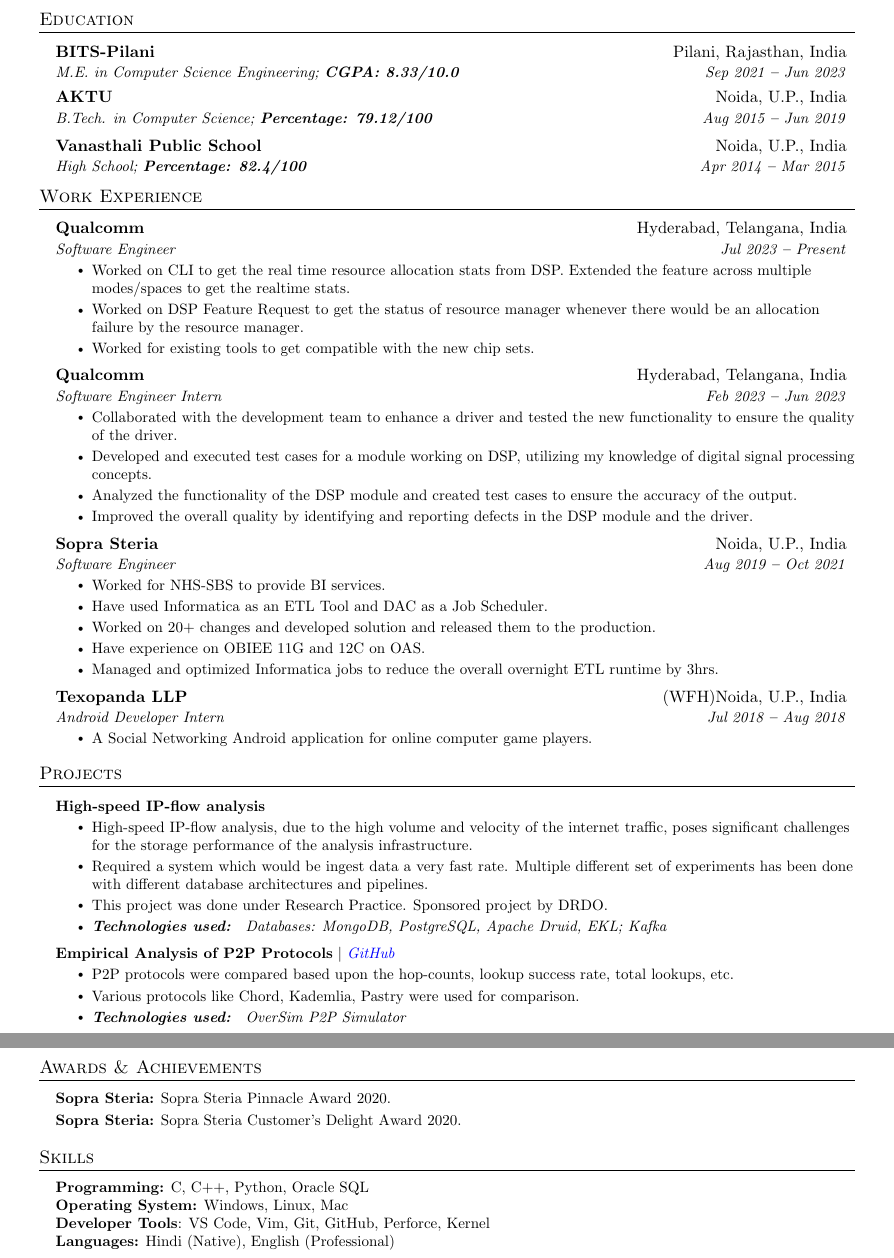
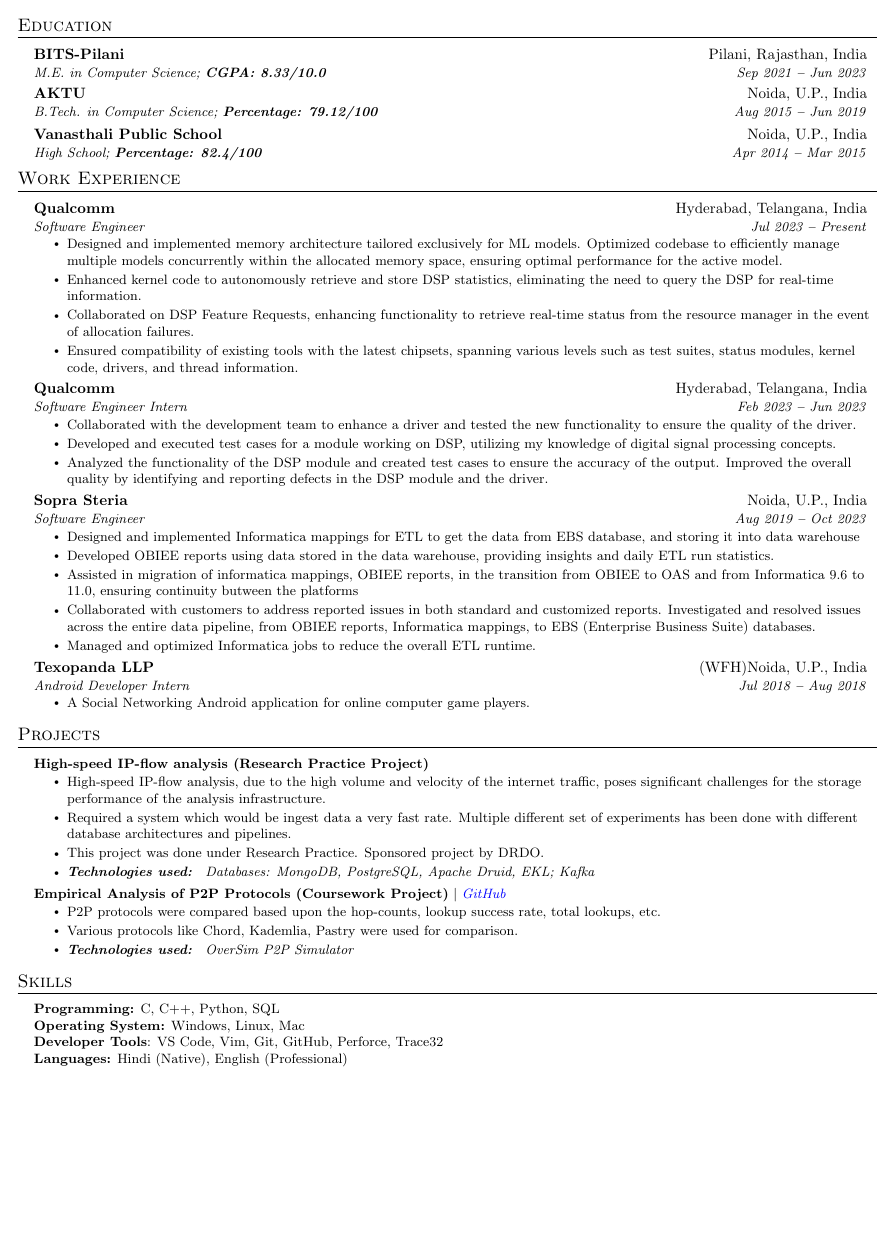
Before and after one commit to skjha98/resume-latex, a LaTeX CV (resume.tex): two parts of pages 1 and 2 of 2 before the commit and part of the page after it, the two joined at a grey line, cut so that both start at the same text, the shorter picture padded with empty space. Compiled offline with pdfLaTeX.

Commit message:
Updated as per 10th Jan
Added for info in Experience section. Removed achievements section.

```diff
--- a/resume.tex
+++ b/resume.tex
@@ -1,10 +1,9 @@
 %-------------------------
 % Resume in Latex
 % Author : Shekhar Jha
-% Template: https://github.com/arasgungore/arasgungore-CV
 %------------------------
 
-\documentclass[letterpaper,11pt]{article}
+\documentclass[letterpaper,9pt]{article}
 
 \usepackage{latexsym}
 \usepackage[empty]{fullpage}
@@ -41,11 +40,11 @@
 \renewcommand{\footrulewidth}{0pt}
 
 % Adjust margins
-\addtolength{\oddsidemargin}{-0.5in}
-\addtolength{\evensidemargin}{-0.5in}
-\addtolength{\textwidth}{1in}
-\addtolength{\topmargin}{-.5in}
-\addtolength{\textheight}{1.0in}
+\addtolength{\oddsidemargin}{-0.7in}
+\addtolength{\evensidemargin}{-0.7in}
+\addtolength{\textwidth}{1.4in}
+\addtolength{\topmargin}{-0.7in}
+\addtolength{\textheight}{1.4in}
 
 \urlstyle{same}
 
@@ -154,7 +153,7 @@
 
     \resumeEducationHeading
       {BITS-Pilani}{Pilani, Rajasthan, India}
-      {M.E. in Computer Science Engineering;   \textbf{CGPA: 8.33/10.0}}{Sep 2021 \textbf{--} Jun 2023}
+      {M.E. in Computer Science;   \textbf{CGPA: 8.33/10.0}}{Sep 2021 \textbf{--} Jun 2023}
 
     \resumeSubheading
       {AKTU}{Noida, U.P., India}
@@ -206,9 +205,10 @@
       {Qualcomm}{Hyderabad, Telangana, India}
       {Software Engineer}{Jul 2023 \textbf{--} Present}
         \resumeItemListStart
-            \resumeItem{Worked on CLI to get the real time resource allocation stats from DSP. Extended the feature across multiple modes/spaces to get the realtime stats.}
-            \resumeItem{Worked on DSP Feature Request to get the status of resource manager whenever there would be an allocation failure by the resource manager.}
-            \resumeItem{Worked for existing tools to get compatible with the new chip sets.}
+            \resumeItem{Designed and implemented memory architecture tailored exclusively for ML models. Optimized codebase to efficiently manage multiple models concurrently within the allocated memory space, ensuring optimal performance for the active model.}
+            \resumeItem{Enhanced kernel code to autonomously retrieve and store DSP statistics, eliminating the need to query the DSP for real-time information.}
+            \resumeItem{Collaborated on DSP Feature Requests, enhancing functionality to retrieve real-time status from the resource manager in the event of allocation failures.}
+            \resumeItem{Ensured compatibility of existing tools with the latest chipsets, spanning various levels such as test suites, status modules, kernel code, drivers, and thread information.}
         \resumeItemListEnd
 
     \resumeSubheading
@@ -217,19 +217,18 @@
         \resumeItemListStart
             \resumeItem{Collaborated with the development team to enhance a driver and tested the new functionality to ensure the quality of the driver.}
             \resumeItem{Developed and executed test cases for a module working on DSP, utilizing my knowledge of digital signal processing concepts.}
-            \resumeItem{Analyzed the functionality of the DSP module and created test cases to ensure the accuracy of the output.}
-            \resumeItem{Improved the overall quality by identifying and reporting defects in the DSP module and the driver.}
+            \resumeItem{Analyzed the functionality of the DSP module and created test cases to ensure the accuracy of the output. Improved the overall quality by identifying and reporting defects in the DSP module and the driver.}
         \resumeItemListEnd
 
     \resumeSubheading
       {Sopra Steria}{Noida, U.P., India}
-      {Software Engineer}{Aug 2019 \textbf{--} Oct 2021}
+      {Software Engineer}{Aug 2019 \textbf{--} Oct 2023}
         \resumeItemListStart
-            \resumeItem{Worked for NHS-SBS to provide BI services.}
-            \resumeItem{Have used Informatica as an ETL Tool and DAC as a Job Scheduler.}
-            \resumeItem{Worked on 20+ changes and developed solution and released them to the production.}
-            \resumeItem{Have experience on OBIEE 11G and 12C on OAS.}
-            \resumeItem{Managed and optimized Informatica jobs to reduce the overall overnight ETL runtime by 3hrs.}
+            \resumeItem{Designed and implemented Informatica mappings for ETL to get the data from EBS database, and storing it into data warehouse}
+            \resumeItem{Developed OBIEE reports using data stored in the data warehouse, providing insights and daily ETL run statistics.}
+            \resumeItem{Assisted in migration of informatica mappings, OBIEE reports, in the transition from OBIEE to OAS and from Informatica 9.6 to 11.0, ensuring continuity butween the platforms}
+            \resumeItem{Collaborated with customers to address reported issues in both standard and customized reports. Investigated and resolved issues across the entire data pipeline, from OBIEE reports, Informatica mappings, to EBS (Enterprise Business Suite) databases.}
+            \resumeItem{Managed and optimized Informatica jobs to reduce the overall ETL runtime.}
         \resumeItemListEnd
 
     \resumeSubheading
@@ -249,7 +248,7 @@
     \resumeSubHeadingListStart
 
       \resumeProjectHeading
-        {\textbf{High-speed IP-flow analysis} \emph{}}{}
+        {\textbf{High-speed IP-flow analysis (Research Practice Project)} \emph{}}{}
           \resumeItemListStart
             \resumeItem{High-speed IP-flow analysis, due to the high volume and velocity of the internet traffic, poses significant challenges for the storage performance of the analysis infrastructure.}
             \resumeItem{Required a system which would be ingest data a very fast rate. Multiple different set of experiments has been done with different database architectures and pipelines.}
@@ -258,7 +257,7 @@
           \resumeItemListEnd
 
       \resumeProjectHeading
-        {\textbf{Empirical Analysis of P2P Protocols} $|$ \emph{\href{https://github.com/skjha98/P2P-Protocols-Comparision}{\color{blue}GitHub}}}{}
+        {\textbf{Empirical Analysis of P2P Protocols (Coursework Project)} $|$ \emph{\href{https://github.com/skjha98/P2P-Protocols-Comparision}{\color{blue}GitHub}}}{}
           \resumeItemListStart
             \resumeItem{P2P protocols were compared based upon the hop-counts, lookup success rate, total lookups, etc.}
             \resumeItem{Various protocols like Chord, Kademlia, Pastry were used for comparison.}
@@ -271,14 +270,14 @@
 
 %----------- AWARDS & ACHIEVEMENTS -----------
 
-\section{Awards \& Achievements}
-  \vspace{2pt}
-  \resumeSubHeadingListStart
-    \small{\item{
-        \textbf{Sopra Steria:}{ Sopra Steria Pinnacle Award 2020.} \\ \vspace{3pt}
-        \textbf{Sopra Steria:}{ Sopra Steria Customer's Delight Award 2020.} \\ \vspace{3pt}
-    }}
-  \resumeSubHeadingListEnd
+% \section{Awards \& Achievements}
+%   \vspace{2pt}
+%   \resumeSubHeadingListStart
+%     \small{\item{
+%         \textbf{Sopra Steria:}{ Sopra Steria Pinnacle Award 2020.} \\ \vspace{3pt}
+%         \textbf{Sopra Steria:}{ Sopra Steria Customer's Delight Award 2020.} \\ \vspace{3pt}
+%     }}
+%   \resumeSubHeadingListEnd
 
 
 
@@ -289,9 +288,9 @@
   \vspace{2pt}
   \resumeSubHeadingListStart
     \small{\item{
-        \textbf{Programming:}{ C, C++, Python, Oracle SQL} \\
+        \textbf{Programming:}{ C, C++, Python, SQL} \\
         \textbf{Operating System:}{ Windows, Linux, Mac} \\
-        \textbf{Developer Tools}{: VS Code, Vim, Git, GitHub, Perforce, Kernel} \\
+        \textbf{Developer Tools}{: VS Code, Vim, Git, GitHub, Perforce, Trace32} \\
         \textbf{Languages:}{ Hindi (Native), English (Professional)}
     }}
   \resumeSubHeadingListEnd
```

——————————

## Your task
A faithful copy of every record is needed here. Leave the images out of it.

## Exercise result
Before and after one commit to skjha98/resume-latex, a LaTeX CV (resume.tex): two parts of pages 1 and 2 of 2 before the commit and part of the page after it, the two joined at a grey line, cut so that both start at the same text, the shorter picture padded with empty space. Compiled offline with pdfLaTeX.

Commit message:
Updated as per 10th Jan
Added for info in Experience section. Removed achievements section.

```diff
--- a/resume.tex
+++ b/resume.tex
@@ -1,10 +1,9 @@
 %-------------------------
 % Resume in Latex
 % Author : Shekhar Jha
-% Template: https://github.com/arasgungore/arasgungore-CV
 %------------------------
 
-\documentclass[letterpaper,11pt]{article}
+\documentclass[letterpaper,9pt]{article}
 
 \usepackage{latexsym}
 \usepackage[empty]{fullpage}
@@ -41,11 +40,11 @@
 \renewcommand{\footrulewidth}{0pt}
 
 % Adjust margins
-\addtolength{\oddsidemargin}{-0.5in}
-\addtolength{\evensidemargin}{-0.5in}
-\addtolength{\textwidth}{1in}
-\addtolength{\topmargin}{-.5in}
-\addtolength{\textheight}{1.0in}
+\addtolength{\oddsidemargin}{-0.7in}
+\addtolength{\evensidemargin}{-0.7in}
+\addtolength{\textwidth}{1.4in}
+\addtolength{\topmargin}{-0.7in}
+\addtolength{\textheight}{1.4in}
 
 \urlstyle{same}
 
@@ -154,7 +153,7 @@
 
     \resumeEducationHeading
       {BITS-Pilani}{Pilani, Rajasthan, India}
-      {M.E. in Computer Science Engineering;   \textbf{CGPA: 8.33/10.0}}{Sep 2021 \textbf{--} Jun 2023}
+      {M.E. in Computer Science;   \textbf{CGPA: 8.33/10.0}}{Sep 2021 \textbf{--} Jun 2023}
 
     \resumeSubheading
       {AKTU}{Noida, U.P., India}
@@ -206,9 +205,10 @@
       {Qualcomm}{Hyderabad, Telangana, India}
       {Software Engineer}{Jul 2023 \textbf{--} Present}
         \resumeItemListStart
-            \resumeItem{Worked on CLI to get the real time resource allocation stats from DSP. Extended the feature across multiple modes/spaces to get the realtime stats.}
-            \resumeItem{Worked on DSP Feature Request to get the status of resource manager whenever there would be an allocation failure by the resource manager.}
-            \resumeItem{Worked for existing tools to get compatible with the new chip sets.}
+            \resumeItem{Designed and implemented memory architecture tailored exclusively for ML models. Optimized codebase to efficiently manage multiple models concurrently within the allocated memory space, ensuring optimal performance for the active model.}
+            \resumeItem{Enhanced kernel code to autonomously retrieve and store DSP statistics, eliminating the need to query the DSP for real-time information.}
+            \resumeItem{Collaborated on DSP Feature Requests, enhancing functionality to retrieve real-time status from the resource manager in the event of allocation failures.}
+            \resumeItem{Ensured compatibility of existing tools with the latest chipsets, spanning various levels such as test suites, status modules, kernel code, drivers, and thread information.}
         \resumeItemListEnd
 
     \resumeSubheading
@@ -217,19 +217,18 @@
         \resumeItemListStart
             \resumeItem{Collaborated with the development team to enhance a driver and tested the new functionality to ensure the quality of the driver.}
             \resumeItem{Developed and executed test cases for a module working on DSP, utilizing my knowledge of digital signal processing concepts.}
-            \resumeItem{Analyzed the functionality of the DSP module and created test cases to ensure the accuracy of the output.}
-            \resumeItem{Improved the overall quality by identifying and reporting defects in the DSP module and the driver.}
+            \resumeItem{Analyzed the functionality of the DSP module and created test cases to ensure the accuracy of the output. Improved the overall quality by identifying and reporting defects in the DSP module and the driver.}
         \resumeItemListEnd
 
     \resumeSubheading
       {Sopra Steria}{Noida, U.P., India}
-      {Software Engineer}{Aug 2019 \textbf{--} Oct 2021}
+      {Software Engineer}{Aug 2019 \textbf{--} Oct 2023}
         \resumeItemListStart
-            \resumeItem{Worked for NHS-SBS to provide BI services.}
-            \resumeItem{Have used Informatica as an ETL Tool and DAC as a Job Scheduler.}
-            \resumeItem{Worked on 20+ changes and developed solution and released them to the production.}
-            \resumeItem{Have experience on OBIEE 11G and 12C on OAS.}
-            \resumeItem{Managed and optimized Informatica jobs to reduce the overall overnight ETL runtime by 3hrs.}
+            \resumeItem{Designed and implemented Informatica mappings for ETL to get the data from EBS database, and storing it into data warehouse}
+            \resumeItem{Developed OBIEE reports using data stored in the data warehouse, providing insights and daily ETL run statistics.}
+            \resumeItem{Assisted in migration of informatica mappings, OBIEE reports, in the transition from OBIEE to OAS and from Informatica 9.6 to 11.0, ensuring continuity butween the platforms}
+            \resumeItem{Collaborated with customers to address reported issues in both standard and customized reports. Investigated and resolved issues across the entire data pipeline, from OBIEE reports, Informatica mappings, to EBS (Enterprise Business Suite) databases.}
+            \resumeItem{Managed and optimized Informatica jobs to reduce the overall ETL runtime.}
         \resumeItemListEnd
 
     \resumeSubheading
@@ -249,7 +248,7 @@
     \resumeSubHeadingListStart
 
       \resumeProjectHeading
-        {\textbf{High-speed IP-flow analysis} \emph{}}{}
+        {\textbf{High-speed IP-flow analysis (Research Practice Project)} \emph{}}{}
           \resumeItemListStart
             \resumeItem{High-speed IP-flow analysis, due to the high volume and velocity of the internet traffic, poses significant challenges for the storage performance of the analysis infrastructure.}
             \resumeItem{Required a system which would be ingest data a very fast rate. Multiple different set of experiments has been done with different database architectures and pipelines.}
@@ -258,7 +257,7 @@
           \resumeItemListEnd
 
       \resumeProjectHeading
-        {\textbf{Empirical Analysis of P2P Protocols} $|$ \emph{\href{https://github.com/skjha98/P2P-Protocols-Comparision}{\color{blue}GitHub}}}{}
+        {\textbf{Empirical Analysis of P2P Protocols (Coursework Project)} $|$ \emph{\href{https://github.com/skjha98/P2P-Protocols-Comparision}{\color{blue}GitHub}}}{}
           \resumeItemListStart
             \resumeItem{P2P protocols were compared based upon the hop-counts, lookup success rate, total lookups, etc.}
             \resumeItem{Various protocols like Chord, Kademlia, Pastry were used for comparison.}
@@ -271,14 +270,14 @@
 
 %----------- AWARDS & ACHIEVEMENTS -----------
 
-\section{Awards \& Achievements}
-  \vspace{2pt}
-  \resumeSubHeadingListStart
-    \small{\item{
-        \textbf{Sopra Steria:}{ Sopra Steria Pinnacle Award 2020.} \\ \vspace{3pt}
-        \textbf{Sopra Steria:}{ Sopra Steria Customer's Delight Award 2020.} \\ \vspace{3pt}
-    }}
-  \resumeSubHeadingListEnd
+% \section{Awards \& Achievements}
+%   \vspace{2pt}
+%   \resumeSubHeadingListStart
+%     \small{\item{
+%         \textbf{Sopra Steria:}{ Sopra Steria Pinnacle Award 2020.} \\ \vspace{3pt}
+%         \textbf{Sopra Steria:}{ Sopra Steria Customer's Delight Award 2020.} \\ \vspace{3pt}
+%     }}
+%   \resumeSubHeadingListEnd
 
 
 
@@ -289,9 +288,9 @@
   \vspace{2pt}
   \resumeSubHeadingListStart
     \small{\item{
-        \textbf{Programming:}{ C, C++, Python, Oracle SQL} \\
+        \textbf{Programming:}{ C, C++, Python, SQL} \\
         \textbf{Operating System:}{ Windows, Linux, Mac} \\
-        \textbf{Developer Tools}{: VS Code, Vim, Git, GitHub, Perforce, Kernel} \\
+        \textbf{Developer Tools}{: VS Code, Vim, Git, GitHub, Perforce, Trace32} \\
         \textbf{Languages:}{ Hindi (Native), English (Professional)}
     }}
   \resumeSubHeadingListEnd
```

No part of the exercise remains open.